|“Cursed is the one who withholds justice from the alien, the fatherless or the widow.” Then all the people shall say, “Amen!” (Deuteronomy 27:19)
Dear Brothers and Sisters,
Do you know what it feels like to be rejected – not for anything you’ve done, but because of fear of your skin color, religious faith, orientation, or national origin?
I have…and it doesn’t feel good. Rejection makes you feel unworthy, lonely, and angry.
It’s even worse if you’re rejected by a nation that likes to pride itself for providing safe harbor for refugees. When you and your family are desperately trying to escape violence, war, poverty, and oppression, and a country rejects you, it makes you feel like you’re just a worthless piece of refuse that can be thrown or shipped away. You and your family have been rejected because of what others have done who look like you, and your life just doesn’t seem to matter that much to alter the equation of injustice.
One of the driving forces in my ministry is to lead by word and example the Gospel, the “good news” of Jesus Christ, that God loves you – not the bad news that the world rejects you because of who you are.
There’s simply too much fear and hate that’s driving much of our national agenda now, and those emotions are the opposite of Christian faith and the values of our nation.

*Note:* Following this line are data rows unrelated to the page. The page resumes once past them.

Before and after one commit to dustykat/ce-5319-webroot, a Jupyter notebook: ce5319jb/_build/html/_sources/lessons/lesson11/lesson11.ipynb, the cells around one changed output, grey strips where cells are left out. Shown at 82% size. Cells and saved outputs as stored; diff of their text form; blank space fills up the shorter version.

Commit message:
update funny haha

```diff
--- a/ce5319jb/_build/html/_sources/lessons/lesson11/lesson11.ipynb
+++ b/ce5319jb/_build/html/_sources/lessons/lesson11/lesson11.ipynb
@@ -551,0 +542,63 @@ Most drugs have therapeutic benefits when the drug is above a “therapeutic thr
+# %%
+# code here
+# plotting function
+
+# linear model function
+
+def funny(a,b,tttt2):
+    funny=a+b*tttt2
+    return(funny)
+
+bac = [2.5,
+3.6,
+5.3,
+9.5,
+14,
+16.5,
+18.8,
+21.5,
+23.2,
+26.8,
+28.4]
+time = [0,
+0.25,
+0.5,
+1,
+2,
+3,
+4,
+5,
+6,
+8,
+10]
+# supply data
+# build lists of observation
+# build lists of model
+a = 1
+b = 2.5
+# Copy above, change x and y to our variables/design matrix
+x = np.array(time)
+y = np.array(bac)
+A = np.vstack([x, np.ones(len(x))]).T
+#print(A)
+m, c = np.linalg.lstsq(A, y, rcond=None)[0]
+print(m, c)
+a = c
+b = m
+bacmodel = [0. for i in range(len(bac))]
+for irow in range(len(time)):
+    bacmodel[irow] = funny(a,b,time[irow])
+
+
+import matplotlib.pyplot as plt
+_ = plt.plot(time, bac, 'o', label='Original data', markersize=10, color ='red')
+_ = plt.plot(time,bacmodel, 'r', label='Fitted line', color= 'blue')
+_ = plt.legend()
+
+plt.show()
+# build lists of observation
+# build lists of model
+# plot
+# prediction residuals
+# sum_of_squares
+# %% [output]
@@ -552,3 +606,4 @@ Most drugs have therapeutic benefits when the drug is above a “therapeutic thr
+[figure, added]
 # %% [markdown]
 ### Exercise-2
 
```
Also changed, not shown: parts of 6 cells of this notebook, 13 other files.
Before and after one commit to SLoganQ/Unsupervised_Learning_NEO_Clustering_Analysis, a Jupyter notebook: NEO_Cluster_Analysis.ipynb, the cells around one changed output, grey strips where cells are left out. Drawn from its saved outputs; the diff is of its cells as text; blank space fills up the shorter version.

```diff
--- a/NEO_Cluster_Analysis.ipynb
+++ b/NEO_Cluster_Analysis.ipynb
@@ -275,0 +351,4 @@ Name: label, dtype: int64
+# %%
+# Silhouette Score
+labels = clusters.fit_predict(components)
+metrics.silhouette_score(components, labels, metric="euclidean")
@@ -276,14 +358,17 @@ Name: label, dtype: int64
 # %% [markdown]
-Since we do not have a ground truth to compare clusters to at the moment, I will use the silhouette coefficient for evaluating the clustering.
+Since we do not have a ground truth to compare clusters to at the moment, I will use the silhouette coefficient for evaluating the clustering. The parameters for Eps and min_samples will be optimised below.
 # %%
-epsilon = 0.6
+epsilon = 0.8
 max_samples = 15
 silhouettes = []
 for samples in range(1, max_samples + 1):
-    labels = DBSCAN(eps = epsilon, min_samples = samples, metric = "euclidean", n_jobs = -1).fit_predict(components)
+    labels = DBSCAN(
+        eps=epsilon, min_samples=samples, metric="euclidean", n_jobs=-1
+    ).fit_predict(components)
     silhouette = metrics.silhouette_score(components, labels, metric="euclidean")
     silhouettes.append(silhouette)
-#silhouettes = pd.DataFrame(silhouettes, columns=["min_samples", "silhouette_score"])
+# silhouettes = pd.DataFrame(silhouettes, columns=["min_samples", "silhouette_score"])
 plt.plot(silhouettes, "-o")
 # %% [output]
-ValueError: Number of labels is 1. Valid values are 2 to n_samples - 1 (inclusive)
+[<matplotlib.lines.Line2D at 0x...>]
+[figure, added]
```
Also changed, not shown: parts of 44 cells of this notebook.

As your bishop, I stand with thousands of Christian leaders opposing the executive order by President Trump to ban refugees from some predominantly Muslim countries. For more background on this ill-advised policy please read the statement from The Episcopal Church’s President of the House of Deputies.
That’s why I’m asking you to join me this Saturday, February 4, 9:00 AM for a “March for Refugees.” We’ll begin at Old St. Paul’s Church, 233 North Charles Street, Baltimore, march up Charles Street to the Cathedral of the Incarnation, 4 East University Parkway. At 11:00 AM we’ll have a service of prayer, music and testimony ending by Noon. Further details are below.
If you can’t march Saturday, you can still act by “praying with your hands.” Write or call your elected representatives in Congress and President Trump. Tell them your thoughts about our nation’s stance against those seeking refuge. Be sure to stress your values as a follower of Christ. How to contact them and a sample letter or script are on the Episcopal Church website.
Let’s stop the hate. As Christians, let’s stand up to fear, bigotry, and injustice. Clergy, wear your collars. Parishioners, bring your signs and singing voices. Let’s walk, speak out, and pray for refugees – the “strangers” in our world whom the Bible tells us to receive as Christ himself.
The Right Rev. Eugene Taylor Sutton
Episcopal Bishop of Maryland